*How to complete this task:*
Please show every line in the entries below that includes the word "bold".

*Data to examine:*
"""
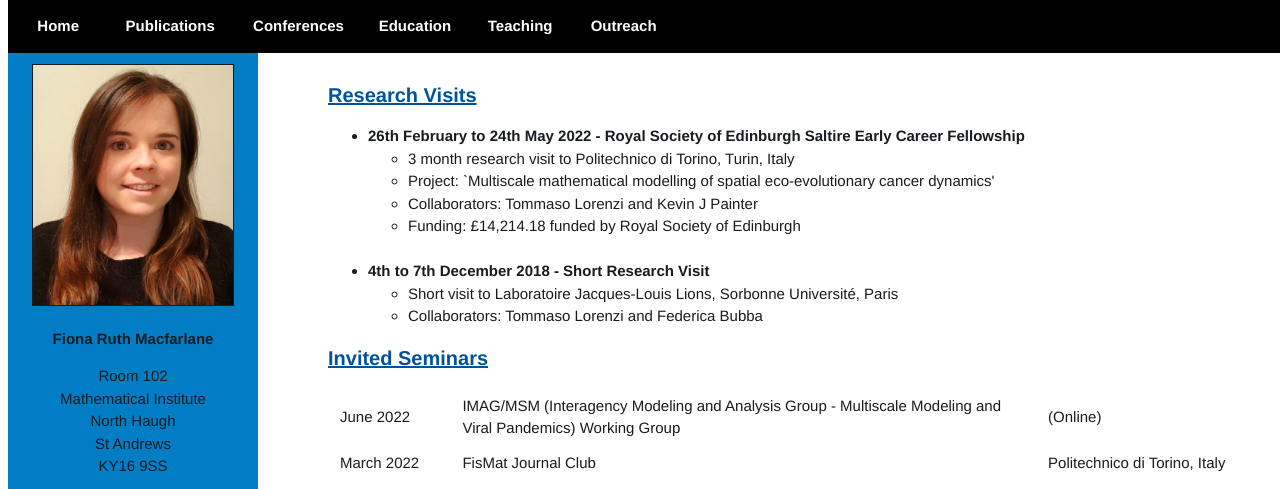
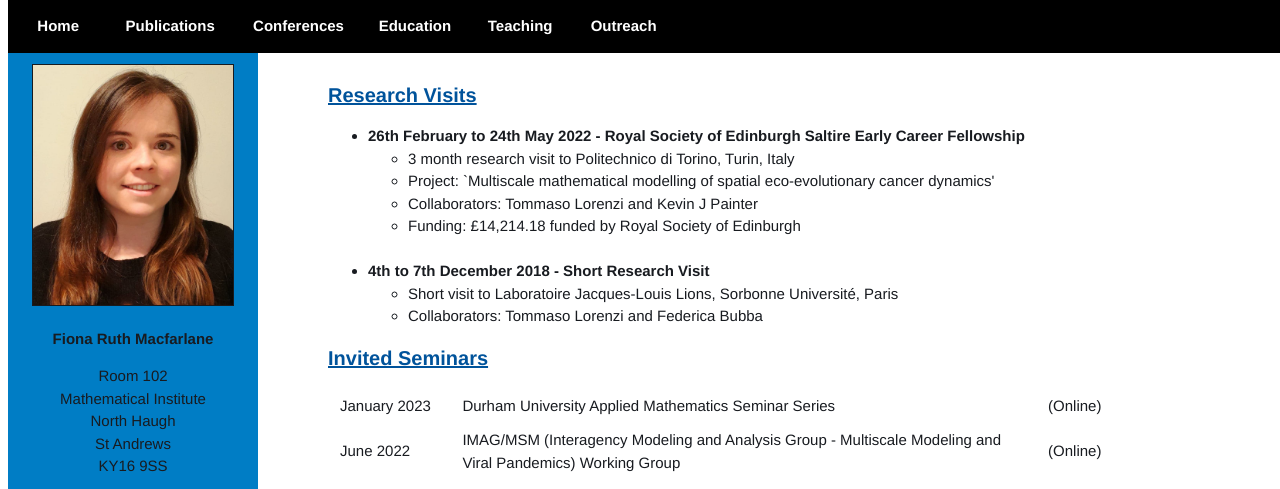
Before and after one commit to Fiona-Macfarlane/Fiona-Macfarlane.github.io, a plain HTML site: page conferences.html in a window 1280 px wide. Shown: the top 489 px of the page. Drawn offline with Linux system fonts and the light colour scheme; a script that the page names is missing.

Commit message:
Update conferences.html
updates

```diff
--- a/conferences.html
+++ b/conferences.html
@@ -59,6 +59,12 @@ src="standrews_logo.png" width="100%" ></a>
 
      <h2 class="w3-text-teal">Invited Seminars</h2>
 <table>
+	<tr>
+    <td> January 2023</td>
+    <td> Durham University Applied Mathematics Seminar Series
+</td>
+    <td>(Online)</td>
+  </tr>
 	<tr>
     <td> June 2022</td>
     <td> IMAG/MSM (Interagency Modeling and Analysis Group - Multiscale Modeling and Viral Pandemics) Working Group
```
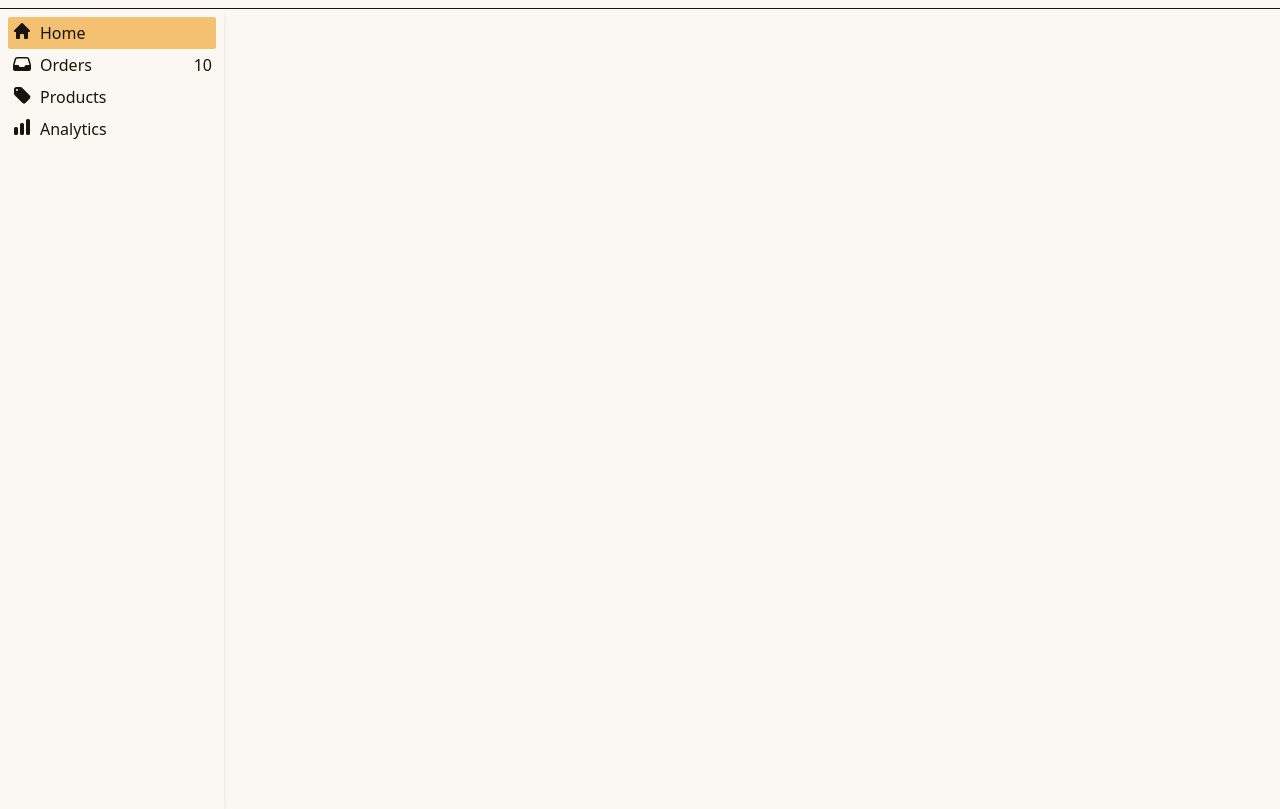
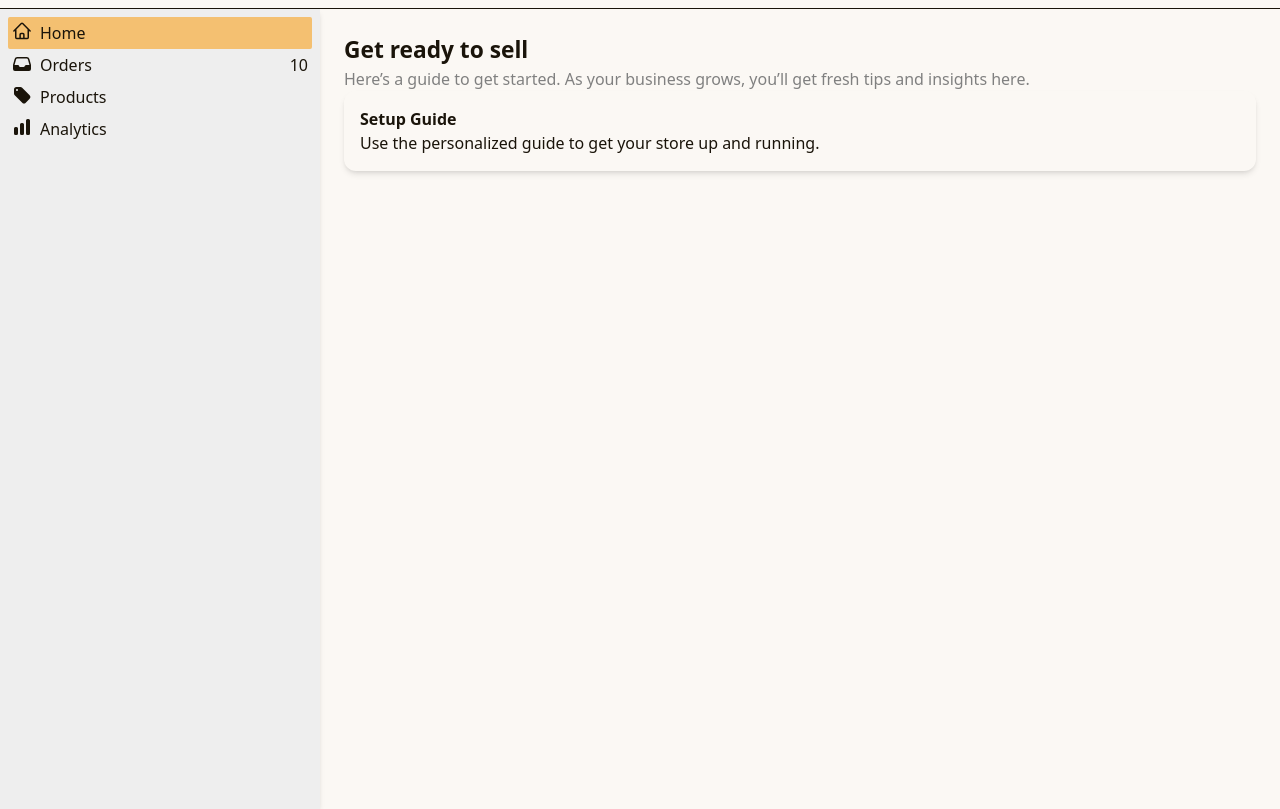
Before and after one commit to KritamKhatiwada/cmd-amazon-html, a website: page public/index.html in a window 1280 px wide. Shown: the part 47-856 px from the top of the page. Drawn offline with Linux system fonts and the light colour scheme.

Commit message:
made Homepage

```diff
--- a/package.json
+++ b/package.json
@@ -1,6 +1,5 @@
 {
   "devDependencies": {
-    "nodemon": "^3.1.9",
     "tailwindcss": "^3.4.17"
   },
   "name": "tailwind",
--- a/public/index.html
+++ b/public/index.html
@@ -7,7 +7,7 @@
     <link rel="stylesheet" href="style.css" />
   </head>
 
-  <body class="bg-background text-text w-full h-full flex flex-col">
+  <body class="bg-background  text-text w-full h-full flex flex-col">
     <div id="navbar" class=" p-2 w-full border-b h-14 flex flex-row justify-between items-center content-center ">
       <div>
         <img src="images/Amazon_logo.svg" alt="Amazon " srcset="" class="h-auto hover:cursor-pointer overflow-hidden max-w-28">
@@ -34,7 +34,7 @@
           </svg>
 
         </div>
-        <div class=" rounded-md p-1 border hover:cursor-pointer flex justify-center w-8 hover:shadow-md">
+        <div class=" rounded-md p-1 hover:cursor-pointer border  flex justify-center w-8 hover:shadow-md">
            <svg xmlns="http://www.w3.org/2000/svg" viewBox="0 0 20 20" fill="currentColor" class="size-5">
             <path d="M10 8a3 3 0 1 0 0-6 3 3 0 0 0 0 6ZM3.465 14.493a1.23 1.23 0 0 0 .41 1.412A9.957 9.957 0 0 0 10 18c2.31 0 4.438-.784 6.131-2.1.43-.333.604-.903.408-1.41a7.002 7.002 0 0 0-13.074.003Z" />
           </svg>
@@ -46,30 +46,22 @@
 
     </div>
 
-
-    <div id="sidebar" class="p-2 bg-gray-100 w-56  shadow-md h-screen">
+<div id="main" class="flex flex-row">
+  <div id="sidebar" class="p-2 bg-gray-100 w-3/12 bg-[#eeeeee] items-center shadow-md h-screen">
     <div
       id="home"
-        class="p-1 flex rounded-sm bg-secondary hover:cursor-pointer w-full flex  space-x-2"
+      class="p-1   rounded-sm bg-secondary hover:cursor-pointer w-full flex  space-x-2"
     >
-        <svg
-          xmlns="http://www.w3.org/2000/svg"
-          viewBox="0 0 20 20"
-          fill="currentColor"
-          class="size-5"
-        >
-          <path
-            fill-rule="evenodd"
-            d="M9.293 2.293a1 1 0 0 1 1.414 0l7 7A1 1 0 0 1 17 11h-1v6a1 1 0 0 1-1 1h-2a1 1 0 0 1-1-1v-3a1 1 0 0 0-1-1H9a1 1 0 0 0-1 1v3a1 1 0 0 1-1 1H5a1 1 0 0 1-1-1v-6H3a1 1 0 0 1-.707-1.707l7-7Z"
-            clip-rule="evenodd"
-          />
+    <svg xmlns="http://www.w3.org/2000/svg" fill="none" viewBox="0 0 24 24" stroke-width="1.8" stroke="currentColor" class="size-5">
+      <path stroke-linecap="round" stroke-linejoin="round" d="m2.25 12 8.954-8.955c.44-.439 1.152-.439 1.591 0L21.75 12M4.5 9.75v10.125c0 .621.504 1.125 1.125 1.125H9.75v-4.875c0-.621.504-1.125 1.125-1.125h2.25c.621 0 1.125.504 1.125 1.125V21h4.125c.621 0 1.125-.504 1.125-1.125V9.75M8.25 21h8.25" />
     </svg>
+
 
       <span>Home</span>
     </div>
     <div
       id="orders"
-        class="p-1  justify-between items-center w-full rounded-sm hover:shadow-md hover:cursor-pointer flex"
+      class="p-1  justify-between items-center w-full rounded-sm hover:bg-background hover:shadow-sm hover:cursor-pointer flex"
     >
     <div class="flex space-x-2">
       <svg
@@ -91,7 +83,7 @@
 
     <div
       id="products"
-        class="p-1 w-full rounded-sm hover:shadow-md hover:cursor-pointer flex space-x-2"
+      class="p-1 w-full rounded-sm hover:shadow-sm hover:bg-background hover:cursor-pointer flex space-x-2"
     >
       <svg
         xmlns="http://www.w3.org/2000/svg"
@@ -111,7 +103,7 @@
 
     <div
       id="analytics"
-        class="p-1 w-full rounded-sm hover:shadow-md hover:cursor-pointer flex space-x-2"
+      class="p-1 w-full rounded-sm hover:shadow-sm hover:bg-background hover:cursor-pointer flex space-x-2"
     >
       <svg
         xmlns="http://www.w3.org/2000/svg"
@@ -127,5 +119,17 @@
       <span>Analytics</span>
     </div>
   </div>
+  <div class="w-3/4  flex flex-col p-6 ">
+    <p class="font-bold text-2xl" >Get ready to sell</p>
+    <p class="text-[#808080]">Here’s a guide to get started. As your business grows, you’ll get fresh tips and insights here.</p>
+   <div class=" w-full shadow-md rounded-xl p-4">
+    <p class="font-bold">Setup Guide</p>
+    <p>Use the personalized guide to get your store up and running.</p>
+   </div>
+
+  </div>
+</div>
+
+
   </body>
 </html>
--- a/tailwind.config.js
+++ b/tailwind.config.js
@@ -13,6 +13,8 @@ module.exports = {
     "dark-secondary": "hsl(36, 86%, 30%)",
     "dark-accent": "hsl(36, 57%, 36%)",
   },
+
+    extend: {
       fontSize: {
         sm: "0.600rem",
         base: "0.8rem",
@@ -30,7 +32,6 @@ module.exports = {
         normal: "400",
         bold: "700",
       },
-    extend: {
       spacing: {
         "8xl": "96rem",
         "9xl": "128rem",
```
Also changed, not shown: public/style.css. Lines whose indentation alone changed are shown as unchanged.
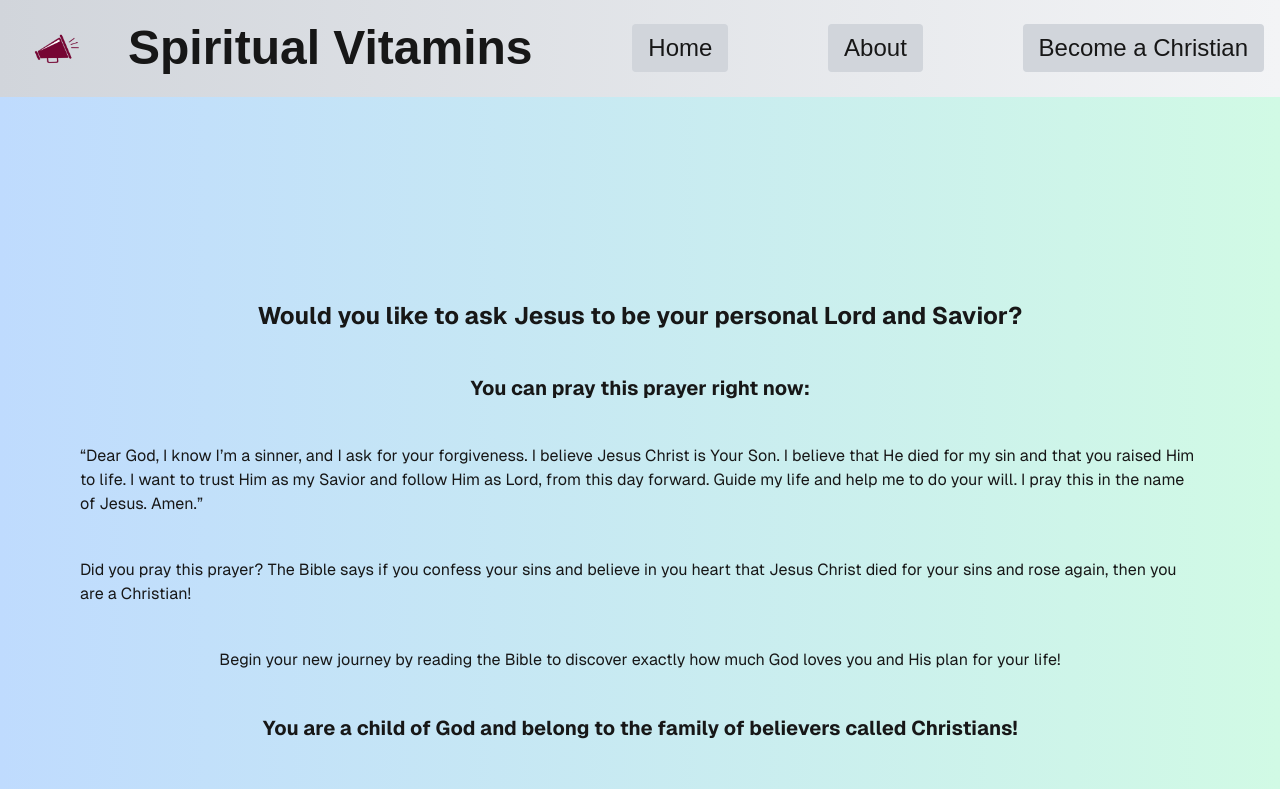
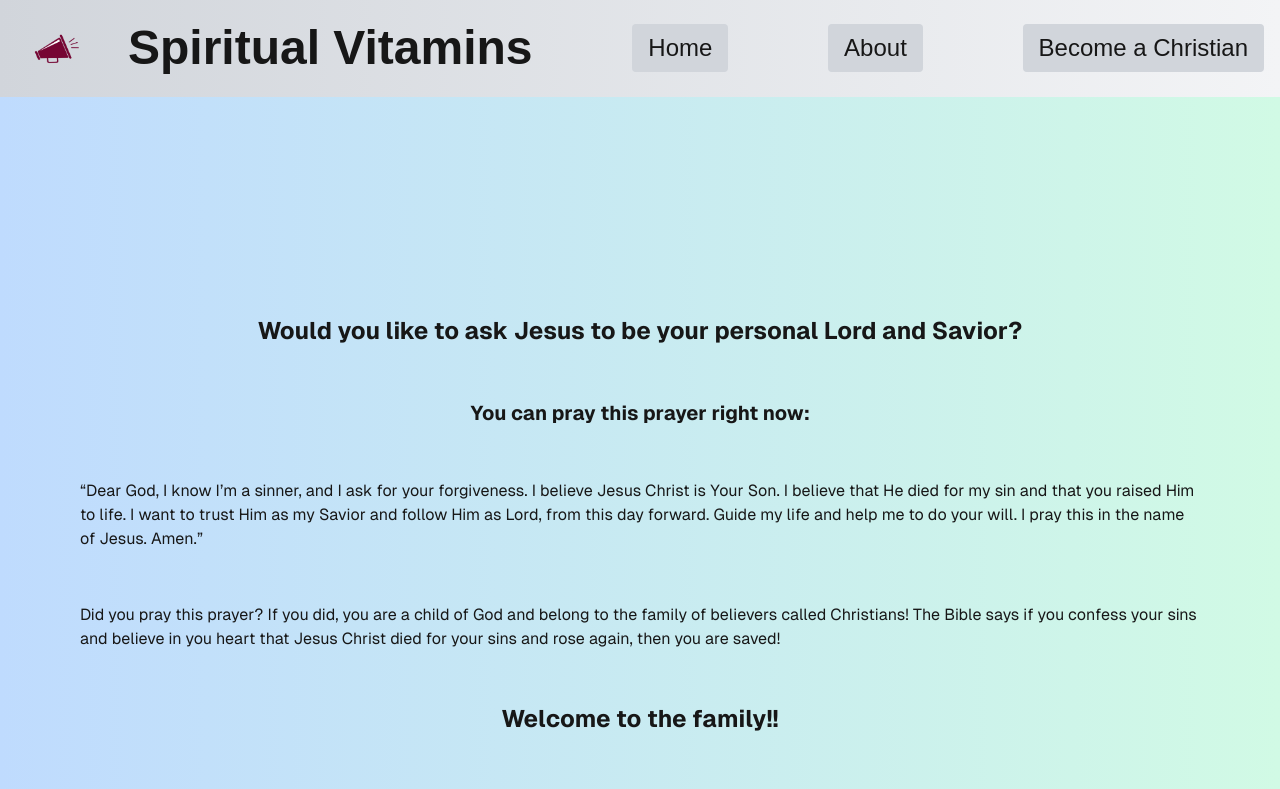
Before and after one commit to comm-scripter/next-spiritual-vitamins, a Next.js app: page /christianity in a window 1280 px wide. Shown: the top 789 px of the page. Built offline with nearby package versions, Linux system fonts and the light colour scheme.

Commit message:
update page heights

```diff
--- a/app/christianity/page.jsx
+++ b/app/christianity/page.jsx
@@ -1,6 +1,6 @@
 export default function Christianity() {
   return (
-    <div className="grid grid-rows-100 items-center justify-items-center h-screen p-8 pb-20 gap-10 sm:p-20 font-[family-name:var(--font-geist-sans)] bg-gradient-to-r from-blue-200 to-emerald-100">
+    <div className="grid grid-rows-100 items-center justify-items-center min-h-screen h-full p-8 pb-20 gap-10 sm:p-20 font-[family-name:var(--font-geist-sans)] bg-gradient-to-r from-blue-200 to-emerald-100">
       <div className="p-10"></div>
       <p className="font-bold text-2xl">
         Would you like to ask Jesus to be your personal Lord and Savior?
@@ -14,19 +14,16 @@ export default function Christianity() {
         will. I pray this in the name of Jesus. Amen.”
       </p>
       <p>
-        Did you pray this prayer? The Bible says if you confess your sins and
-        believe in you heart that Jesus Christ died for your sins and rose
-        again, then you are a Christian!
+        Did you pray this prayer? If you did, you are a child of God and belong
+        to the family of believers called Christians! The Bible says if you
+        confess your sins and believe in you heart that Jesus Christ died for
+        your sins and rose again, then you are saved!
       </p>
+      <p className="font-bold text-2xl"> Welcome to the family!!</p>
       <p>
-        Begin your new journey by reading the Bible to discover exactly how much
-        God loves you and His plan for your life!
+        Begin your new journey by reading the Bible to learn exactly how much
+        God loves you and to discover His plan for your life!
       </p>
-      <p className="font-bold text-xl">
-        You are a child of God and belong to the family of believers called
-        Christians!
-      </p>
-      <p className="font-bold text-2xl"> Welcome!!</p>
     </div>
   );
 }
--- a/app/page.jsx
+++ b/app/page.jsx
@@ -2,7 +2,7 @@ import Hero from "@/components/hero";
 
 export default function Home() {
   return (
-    <div className="grid grid-rows-[4px_1fr_20px] items-center justify-center h-screen w-full p-4 pb-8 gap-10 sm:p-8 font-[family-name:var(--font-geist-sans)] bg-gradient-to-r from-blue-200 to-emerald-100">
+    <div className="grid grid-rows-[4px_1fr_20px] items-center justify-center min-h-screen h-full w-full p-4 pb-8 gap-10 sm:p-8 font-[family-name:var(--font-geist-sans)] bg-gradient-to-r from-blue-200 to-emerald-100">
       <div className="flex"></div>
       <Hero></Hero>
     </div>
--- a/components/header.jsx
+++ b/components/header.jsx
@@ -6,10 +6,7 @@ export default function Header() {
     <div className="flex bg-gradient-to-r from-gray-300 to-gray-100 text-2xl items-center justify-between p-4 shadow-md">
       <div className="flex">
         <div className="hover:scale-110 transition-all relative w-20 h-15 rounded p-4 mr-8">
-          <Link
-            className="flex items-center justify-center"
-            href="christianity"
-          >
+          <Link className="flex items-center justify-center" href="about">
             <Image
               src="/logo.png"
               alt="get the Word out logo"
```
Also changed, not shown: app/about/page.jsx (+17 -1 lines).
"""
*Solution:*
+    <p class="font-bold text-2xl" >Get ready to sell</p>
+    <p class="font-bold">Setup Guide</p>
         bold: "700",
       <p className="font-bold text-2xl">
+      <p className="font-bold text-2xl"> Welcome to the family!!</p>
-      <p className="font-bold text-xl">
-      <p className="font-bold text-2xl"> Welcome!!</p>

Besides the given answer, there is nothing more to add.